*WORK TO BE COMPLETED*. Here is a block of records. Copy every line in it that includes "Analytics".

Difference listings:
----

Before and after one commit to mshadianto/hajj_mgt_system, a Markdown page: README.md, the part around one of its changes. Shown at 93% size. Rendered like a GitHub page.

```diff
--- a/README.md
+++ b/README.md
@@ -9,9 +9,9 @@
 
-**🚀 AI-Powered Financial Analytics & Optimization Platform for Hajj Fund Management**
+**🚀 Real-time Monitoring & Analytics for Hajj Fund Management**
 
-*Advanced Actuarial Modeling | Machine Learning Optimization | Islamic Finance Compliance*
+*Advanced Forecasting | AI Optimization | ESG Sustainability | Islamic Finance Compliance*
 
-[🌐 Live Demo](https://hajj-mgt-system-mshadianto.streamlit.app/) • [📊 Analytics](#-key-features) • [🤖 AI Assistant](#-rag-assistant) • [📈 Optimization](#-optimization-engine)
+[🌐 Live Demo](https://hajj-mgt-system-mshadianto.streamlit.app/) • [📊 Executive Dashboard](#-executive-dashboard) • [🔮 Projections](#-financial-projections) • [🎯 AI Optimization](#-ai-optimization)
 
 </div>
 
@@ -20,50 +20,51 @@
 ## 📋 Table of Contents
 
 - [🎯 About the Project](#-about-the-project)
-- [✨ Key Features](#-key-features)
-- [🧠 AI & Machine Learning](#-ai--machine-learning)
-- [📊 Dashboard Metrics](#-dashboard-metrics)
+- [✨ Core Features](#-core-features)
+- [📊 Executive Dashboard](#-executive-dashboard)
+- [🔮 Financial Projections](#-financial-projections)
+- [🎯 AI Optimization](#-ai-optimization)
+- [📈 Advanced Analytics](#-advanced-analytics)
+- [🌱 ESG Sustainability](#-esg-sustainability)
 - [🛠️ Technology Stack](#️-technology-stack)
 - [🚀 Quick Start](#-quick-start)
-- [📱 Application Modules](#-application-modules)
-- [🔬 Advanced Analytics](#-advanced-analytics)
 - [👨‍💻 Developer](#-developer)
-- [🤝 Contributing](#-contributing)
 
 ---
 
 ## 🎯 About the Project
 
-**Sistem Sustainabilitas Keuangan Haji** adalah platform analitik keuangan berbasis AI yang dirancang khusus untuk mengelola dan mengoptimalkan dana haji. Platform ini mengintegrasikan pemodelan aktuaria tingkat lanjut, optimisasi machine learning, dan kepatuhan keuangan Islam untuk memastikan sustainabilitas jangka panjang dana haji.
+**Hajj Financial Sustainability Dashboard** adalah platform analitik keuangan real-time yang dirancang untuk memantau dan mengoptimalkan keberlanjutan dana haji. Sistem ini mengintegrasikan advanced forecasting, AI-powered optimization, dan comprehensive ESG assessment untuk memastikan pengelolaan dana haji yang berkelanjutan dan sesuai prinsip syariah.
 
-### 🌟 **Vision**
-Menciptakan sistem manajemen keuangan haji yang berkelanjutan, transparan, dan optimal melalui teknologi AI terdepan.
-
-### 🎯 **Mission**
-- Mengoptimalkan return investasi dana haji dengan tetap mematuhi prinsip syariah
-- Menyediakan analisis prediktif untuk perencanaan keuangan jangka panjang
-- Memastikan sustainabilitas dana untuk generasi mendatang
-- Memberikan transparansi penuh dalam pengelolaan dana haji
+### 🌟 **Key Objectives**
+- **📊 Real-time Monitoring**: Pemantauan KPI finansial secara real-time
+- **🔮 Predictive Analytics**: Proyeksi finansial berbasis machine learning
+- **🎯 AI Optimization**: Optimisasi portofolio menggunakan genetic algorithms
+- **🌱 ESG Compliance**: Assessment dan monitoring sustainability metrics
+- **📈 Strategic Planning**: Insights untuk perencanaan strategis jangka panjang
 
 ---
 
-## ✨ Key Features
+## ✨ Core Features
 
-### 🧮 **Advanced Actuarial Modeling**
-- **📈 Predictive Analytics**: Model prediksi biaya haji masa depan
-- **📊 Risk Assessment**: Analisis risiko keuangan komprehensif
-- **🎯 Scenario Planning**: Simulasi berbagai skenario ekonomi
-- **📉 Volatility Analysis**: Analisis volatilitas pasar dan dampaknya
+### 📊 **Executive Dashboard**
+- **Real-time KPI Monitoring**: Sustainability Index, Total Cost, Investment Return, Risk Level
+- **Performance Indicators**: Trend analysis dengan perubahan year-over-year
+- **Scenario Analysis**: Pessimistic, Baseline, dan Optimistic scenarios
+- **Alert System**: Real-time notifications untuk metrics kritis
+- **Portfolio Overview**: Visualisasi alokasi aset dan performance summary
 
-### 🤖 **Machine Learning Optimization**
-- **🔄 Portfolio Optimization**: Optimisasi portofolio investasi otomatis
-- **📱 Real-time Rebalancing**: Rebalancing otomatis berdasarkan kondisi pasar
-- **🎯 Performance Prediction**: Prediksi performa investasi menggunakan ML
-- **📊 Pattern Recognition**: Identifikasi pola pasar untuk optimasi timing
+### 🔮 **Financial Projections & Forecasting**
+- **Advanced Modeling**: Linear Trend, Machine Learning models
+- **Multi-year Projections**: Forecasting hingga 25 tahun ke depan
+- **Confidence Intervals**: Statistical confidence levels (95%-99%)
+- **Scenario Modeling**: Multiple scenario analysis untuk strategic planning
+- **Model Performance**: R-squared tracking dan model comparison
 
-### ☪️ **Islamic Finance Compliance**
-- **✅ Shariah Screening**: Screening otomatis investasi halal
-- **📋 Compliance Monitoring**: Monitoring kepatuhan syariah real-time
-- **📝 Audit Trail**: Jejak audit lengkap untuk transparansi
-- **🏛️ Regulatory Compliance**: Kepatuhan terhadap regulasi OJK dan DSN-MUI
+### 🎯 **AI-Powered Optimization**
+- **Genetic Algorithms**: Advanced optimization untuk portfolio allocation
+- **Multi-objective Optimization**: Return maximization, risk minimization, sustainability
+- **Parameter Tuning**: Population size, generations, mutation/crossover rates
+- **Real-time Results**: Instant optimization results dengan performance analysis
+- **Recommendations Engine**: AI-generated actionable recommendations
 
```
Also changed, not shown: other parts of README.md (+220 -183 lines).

----

*SOLUTION FOR THIS EXERCISE*.
-**🚀 AI-Powered Financial Analytics & Optimization Platform for Hajj Fund Management**
+**🚀 Real-time Monitoring & Analytics for Hajj Fund Management**
-[🌐 Live Demo](https://hajj-mgt-system-mshadianto.streamlit.app/) • [📊 Analytics](#-key-features) • [🤖 AI Assistant](#-rag-assistant) • [📈 Optimization](#-optimization-engine)
+- [📈 Advanced Analytics](#-advanced-analytics)
-- [🔬 Advanced Analytics](#-advanced-analytics)
+- **🔮 Predictive Analytics**: Proyeksi finansial berbasis machine learning
-- **📈 Predictive Analytics**: Model prediksi biaya haji masa depan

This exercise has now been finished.